Look out for Haemonchus in sheep and goats!
Photo of abomasum showing signs of concurrent parasitism as well as Haemonchus
Colleagues in Aberdeen have seen several sheep and goats with Haemonchus over the last few weeks. These relatively large barbers pole worms are found in the abomasum and cause anaemia and hypoproteinaemia by taking blood meals from the host. In a fresh carcase they can be seen by the naked eye. They are highly pathogenic and as few as 1500 worms can cause death.
Haemonchus is originally a tropical parasite, which we are seeing increasingly in the area. They are extremely fecund, with worm egg counts often reaching over 10,000 eggs per gram. Combine this fecundity with warm, wet weather and large numbers of infective larvae can build up on pastures quickly. Sheep do not develop immunity to Haemonchus like they do other worms, and all ages of animal can develop disease.
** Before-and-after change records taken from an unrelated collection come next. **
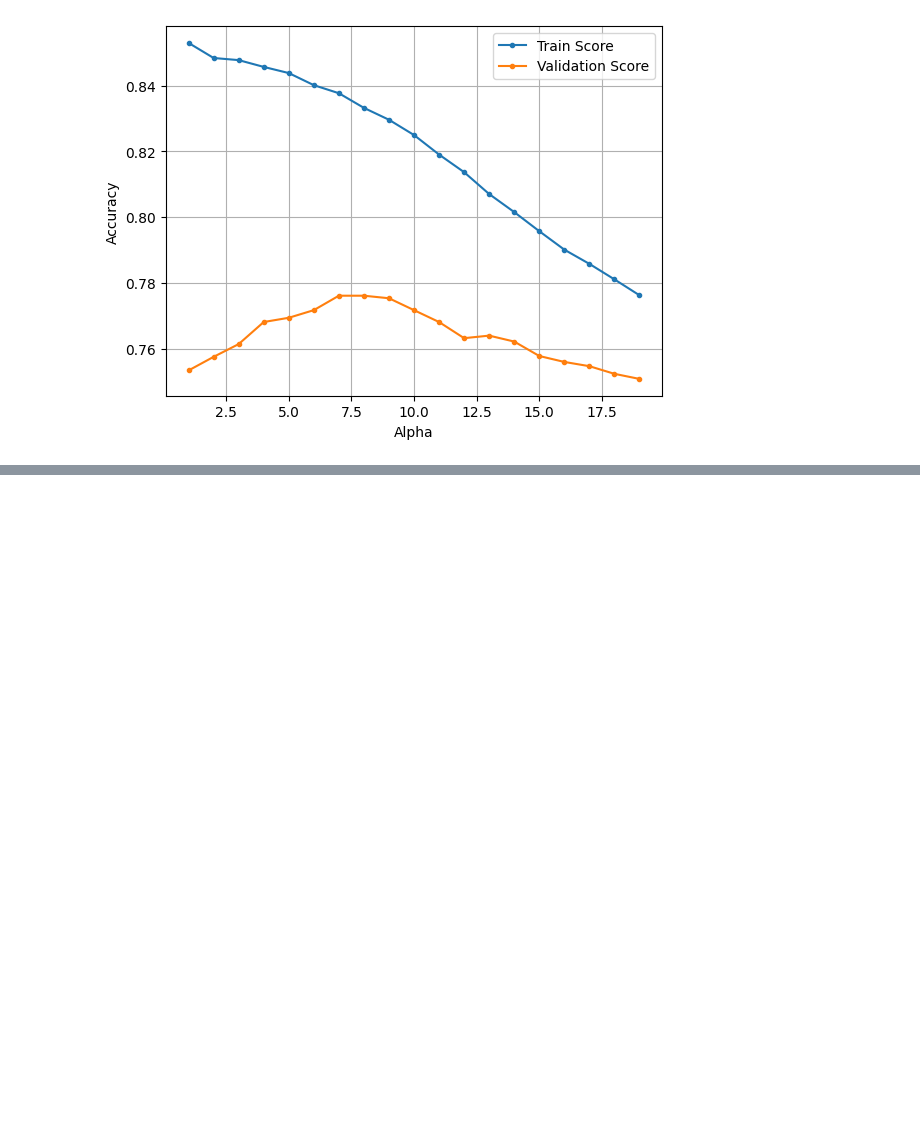
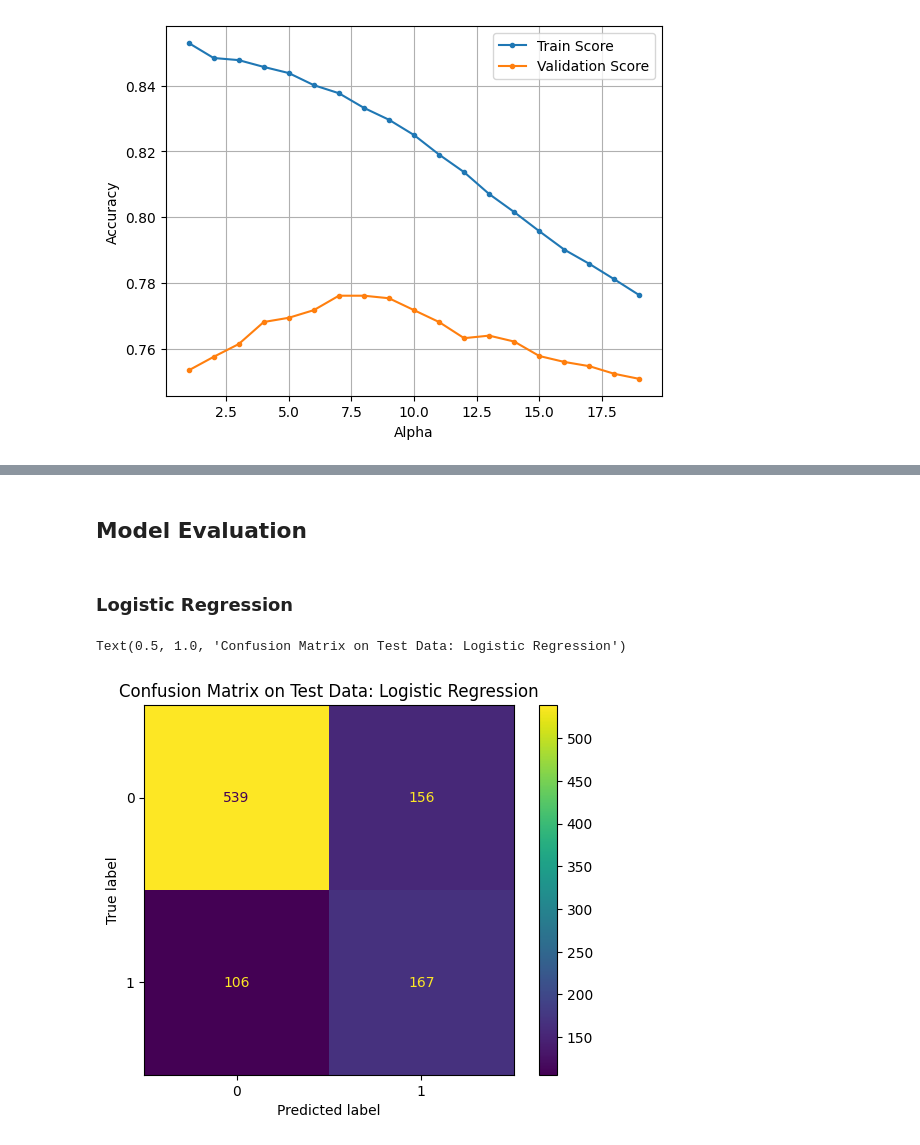
Before and after one commit to jiroamato/Stock-Trend-Prediction-With-NLP, a Jupyter notebook: notebooks/2-NLP-Preprocessing-Modelling.ipynb, the cells around one changed output, grey strips where cells are left out. Cells and saved outputs as stored; diff of their text form; code cells hidden in the pictures; blank space fills up the shorter version.

Commit message:
Added model evaluation portion

```diff
--- a/notebooks/2-NLP-Preprocessing-Modelling.ipynb
+++ b/notebooks/2-NLP-Preprocessing-Modelling.ipynb
@@ -994,0 +1052,14 @@ plt.show()
+# %% [markdown]
+## Model Evaluation
+# %% [markdown]
+
+### Logistic Regression
+# %%
+# Confusion Matrix
+from sklearn.metrics import ConfusionMatrixDisplay
+
+ConfusionMatrixDisplay.from_estimator(LR_model, X_test, y_test)
+plt.title('Confusion Matrix on Test Data: Logistic Regression')
+# %% [output]
+Text(0.5, 1.0, 'Confusion Matrix on Test Data: Logistic Regression')
+[figure, added]
```
Also changed, not shown: parts of 18 cells of this notebook.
Clinical presentation can be as sudden deaths in any age of animal. Examination of the group will reveal clinical signs including anaemia, lethargy, ill thrift, submandibular oedema and dark faeces. Acute fascioliasis is the main differential, and the two can be easily differentiated on an on farm post-mortem examination. Very high strongyle counts are supportive, but care with pooled samples – a low to moderate count doesn’t exclude a diagnosis of haemonhcus. We can do a peanut agglutanin test to identify Haemonchus eggs, which may be useful for detecting its presence on a farm.
All groups of anthelmintics will treat Haemonchus, although due to the fecundity of the worm and the temptation to treat all animals is a group, there is concern about the development of resistance. Closantel and nitroxynil also have efficacy against Haemonchus and may be useful products to reduce selection pressure on anthelmintics. In farms with an identified Haemonchus problem, using closantel or perhaps a group 4 or 5 wormer in the late autumn could be considered to reduce hypobiosis and overwintering of worms in adult animals, and therefore the subsequent pasture contamination during the periparturient rise in the spring.
Posted by SRUC Veterinary Services on 11/10/2021